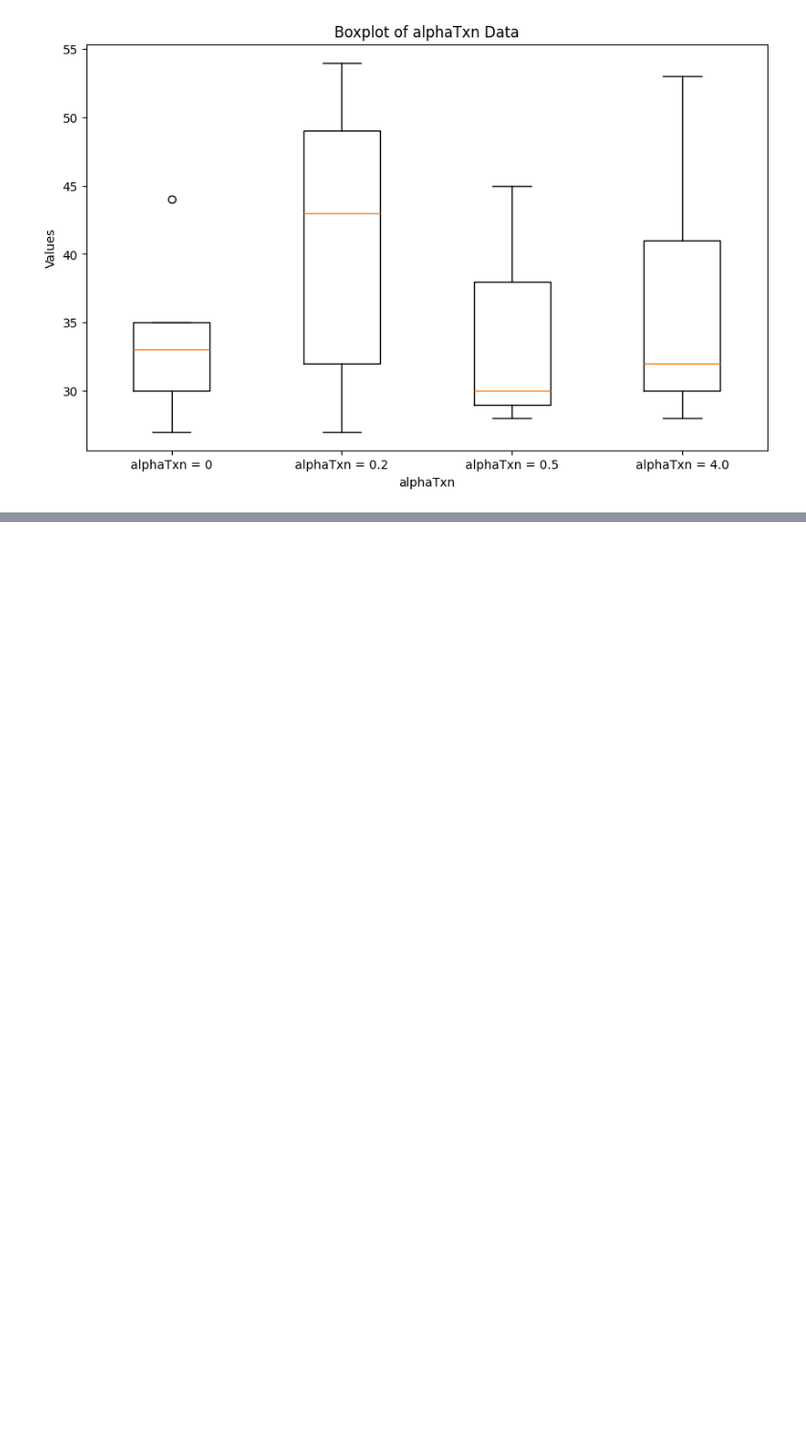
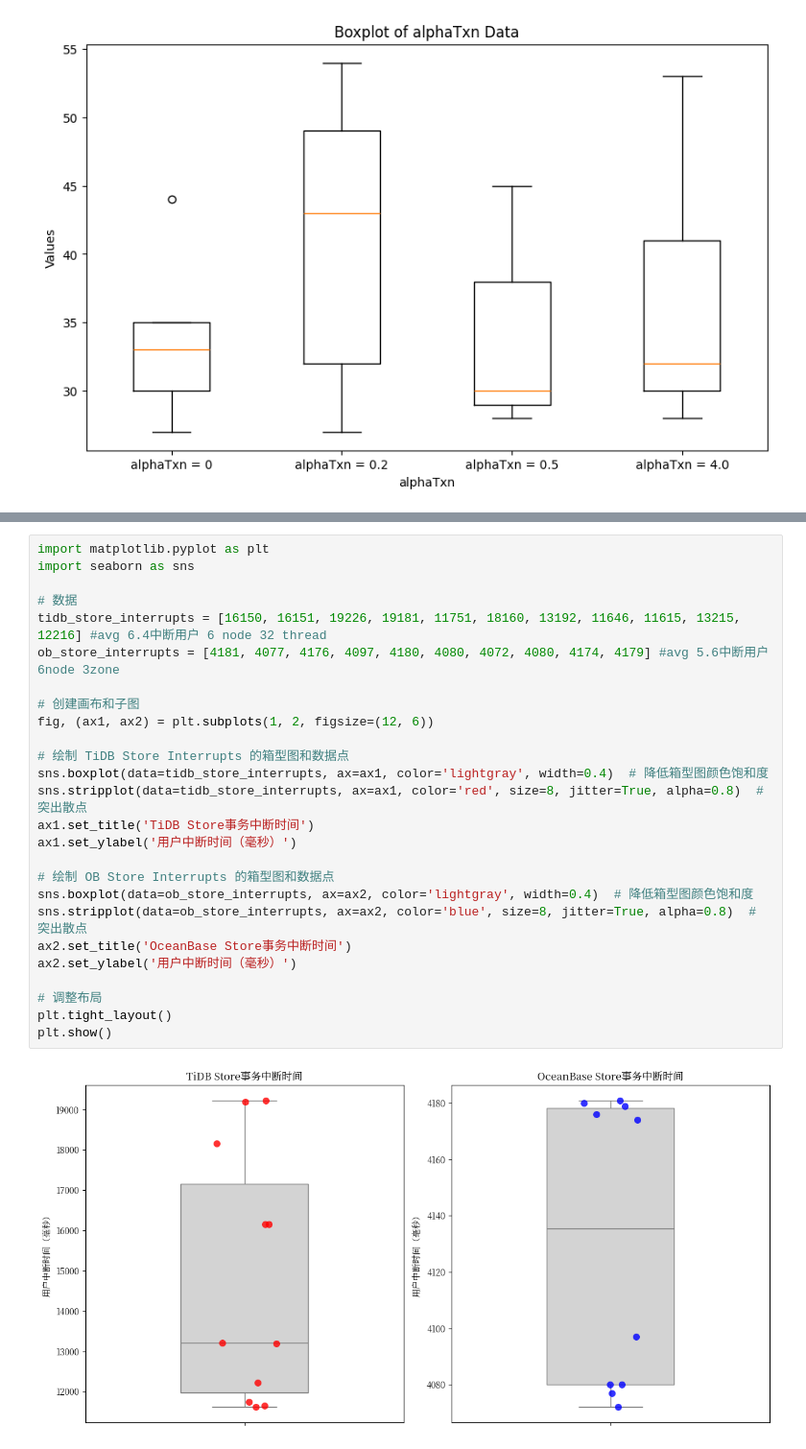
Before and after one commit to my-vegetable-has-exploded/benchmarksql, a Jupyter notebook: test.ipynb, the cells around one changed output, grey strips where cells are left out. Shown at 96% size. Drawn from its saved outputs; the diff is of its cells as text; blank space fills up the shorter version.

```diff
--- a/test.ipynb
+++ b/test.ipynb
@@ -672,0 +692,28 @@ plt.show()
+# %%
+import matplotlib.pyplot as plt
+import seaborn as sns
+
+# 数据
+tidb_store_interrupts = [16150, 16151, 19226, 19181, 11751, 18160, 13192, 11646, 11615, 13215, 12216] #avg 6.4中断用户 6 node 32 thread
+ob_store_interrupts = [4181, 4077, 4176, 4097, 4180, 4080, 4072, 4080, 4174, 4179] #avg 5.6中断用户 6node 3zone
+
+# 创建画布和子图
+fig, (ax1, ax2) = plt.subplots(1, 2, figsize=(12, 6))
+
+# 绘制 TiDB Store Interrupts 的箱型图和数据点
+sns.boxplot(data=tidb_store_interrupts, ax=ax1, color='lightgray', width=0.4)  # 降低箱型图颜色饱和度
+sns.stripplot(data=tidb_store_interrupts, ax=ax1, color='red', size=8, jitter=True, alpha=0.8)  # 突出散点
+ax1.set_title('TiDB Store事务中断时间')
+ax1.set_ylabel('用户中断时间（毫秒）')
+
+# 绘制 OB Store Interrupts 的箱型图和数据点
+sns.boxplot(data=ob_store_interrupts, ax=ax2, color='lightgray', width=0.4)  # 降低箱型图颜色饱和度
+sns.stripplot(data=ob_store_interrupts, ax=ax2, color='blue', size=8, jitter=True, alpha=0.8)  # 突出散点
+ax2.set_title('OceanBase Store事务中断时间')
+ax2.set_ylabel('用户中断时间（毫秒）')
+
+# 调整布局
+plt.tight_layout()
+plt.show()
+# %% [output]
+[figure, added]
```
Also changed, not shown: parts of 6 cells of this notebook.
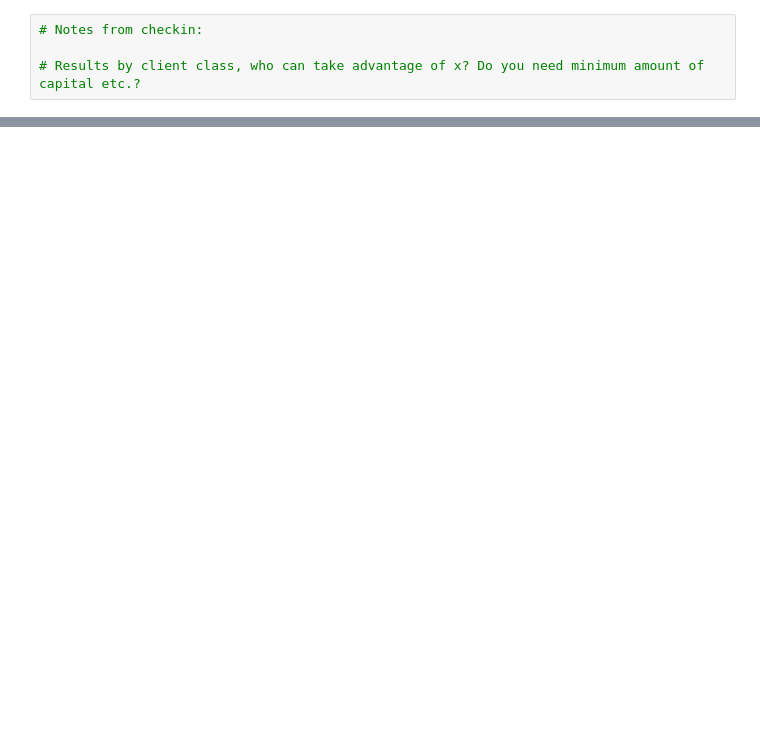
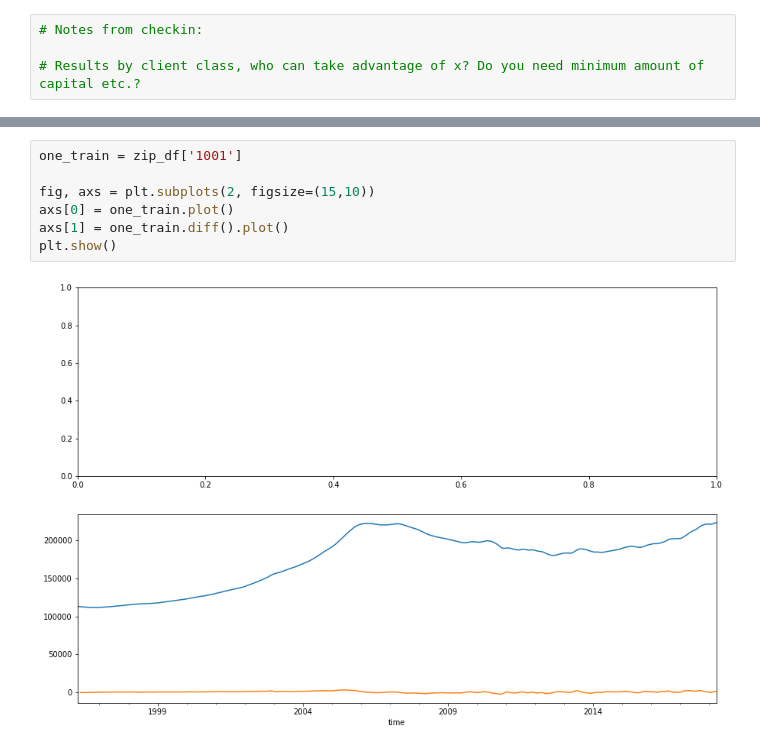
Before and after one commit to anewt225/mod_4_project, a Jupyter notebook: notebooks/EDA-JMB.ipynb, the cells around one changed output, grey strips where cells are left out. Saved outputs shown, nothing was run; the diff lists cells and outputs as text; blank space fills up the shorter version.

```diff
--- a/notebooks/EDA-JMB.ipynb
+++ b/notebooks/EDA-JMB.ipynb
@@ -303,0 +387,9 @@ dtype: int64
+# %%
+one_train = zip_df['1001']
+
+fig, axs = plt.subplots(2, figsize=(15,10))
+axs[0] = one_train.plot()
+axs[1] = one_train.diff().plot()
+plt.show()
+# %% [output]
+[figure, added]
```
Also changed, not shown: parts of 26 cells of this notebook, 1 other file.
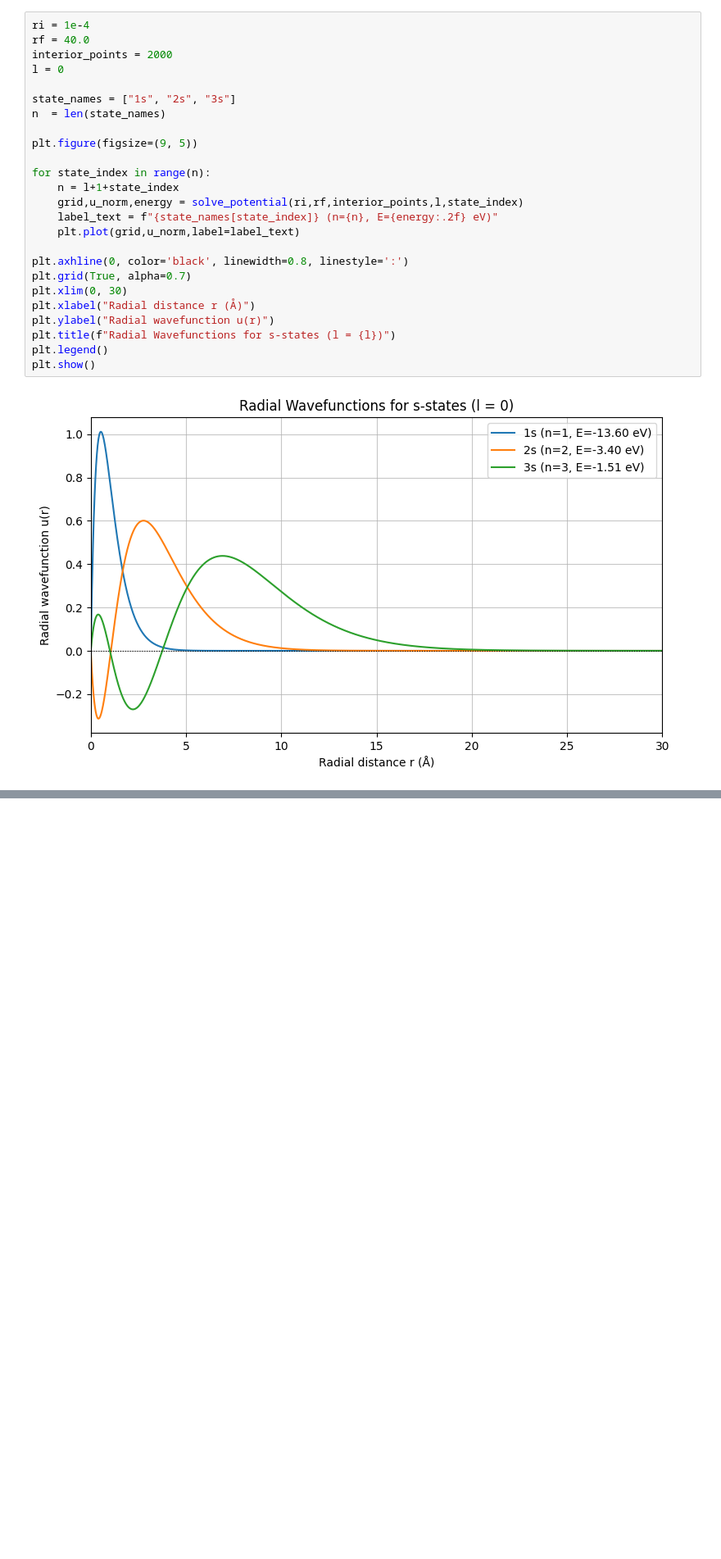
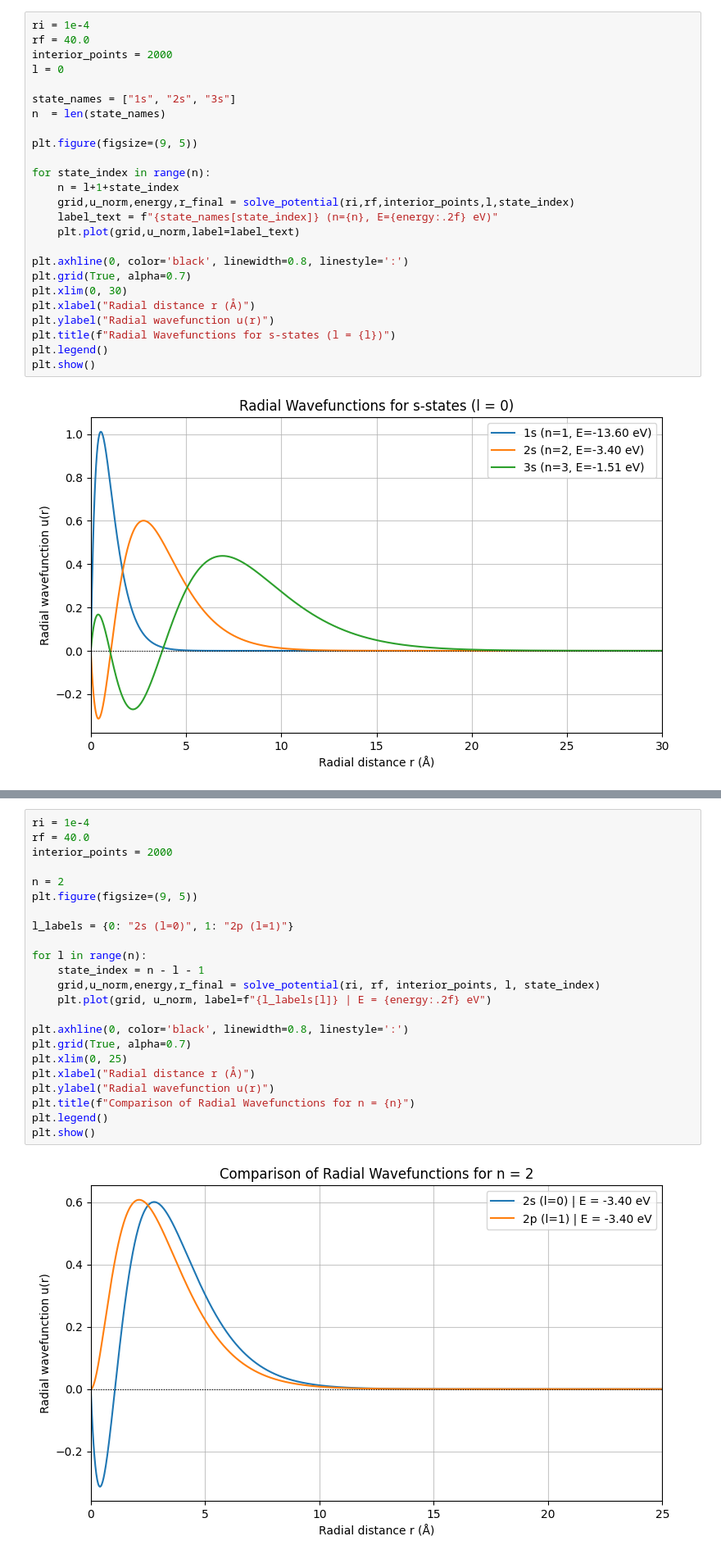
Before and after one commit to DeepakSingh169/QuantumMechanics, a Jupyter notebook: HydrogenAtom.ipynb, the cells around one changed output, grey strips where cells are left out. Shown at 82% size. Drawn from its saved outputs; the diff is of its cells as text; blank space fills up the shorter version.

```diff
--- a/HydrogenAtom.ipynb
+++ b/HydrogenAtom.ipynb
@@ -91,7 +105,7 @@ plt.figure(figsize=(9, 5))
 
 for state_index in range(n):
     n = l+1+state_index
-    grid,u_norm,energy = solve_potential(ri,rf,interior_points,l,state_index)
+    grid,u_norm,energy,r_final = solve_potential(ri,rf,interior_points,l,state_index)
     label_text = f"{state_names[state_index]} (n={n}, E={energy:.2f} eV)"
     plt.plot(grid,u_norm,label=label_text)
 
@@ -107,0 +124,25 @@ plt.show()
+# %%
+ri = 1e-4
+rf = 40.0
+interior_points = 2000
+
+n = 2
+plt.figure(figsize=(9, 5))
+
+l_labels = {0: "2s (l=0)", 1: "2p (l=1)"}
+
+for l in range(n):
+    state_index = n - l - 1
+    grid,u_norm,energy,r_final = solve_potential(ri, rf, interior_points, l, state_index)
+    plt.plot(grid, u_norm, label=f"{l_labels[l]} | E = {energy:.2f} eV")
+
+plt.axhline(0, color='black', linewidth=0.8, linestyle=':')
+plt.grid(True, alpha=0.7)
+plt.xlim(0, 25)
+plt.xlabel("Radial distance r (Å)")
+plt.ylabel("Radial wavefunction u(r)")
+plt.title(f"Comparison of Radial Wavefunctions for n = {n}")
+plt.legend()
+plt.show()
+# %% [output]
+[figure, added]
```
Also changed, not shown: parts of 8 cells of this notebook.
┄┄┄┄┄┄┄┄┄┄┄┄┄┄┄┄┄┄┄┄
→ Problem to solve
In the entries above, find each line with the string "color" and copy it.

→ Answer to this task
+sns.boxplot(data=tidb_store_interrupts, ax=ax1, color='lightgray', width=0.4)  # 降低箱型图颜色饱和度
+sns.stripplot(data=tidb_store_interrupts, ax=ax1, color='red', size=8, jitter=True, alpha=0.8)  # 突出散点
+sns.boxplot(data=ob_store_interrupts, ax=ax2, color='lightgray', width=0.4)  # 降低箱型图颜色饱和度
+sns.stripplot(data=ob_store_interrupts, ax=ax2, color='blue', size=8, jitter=True, alpha=0.8)  # 突出散点
+plt.axhline(0, color='black', linewidth=0.8, linestyle=':')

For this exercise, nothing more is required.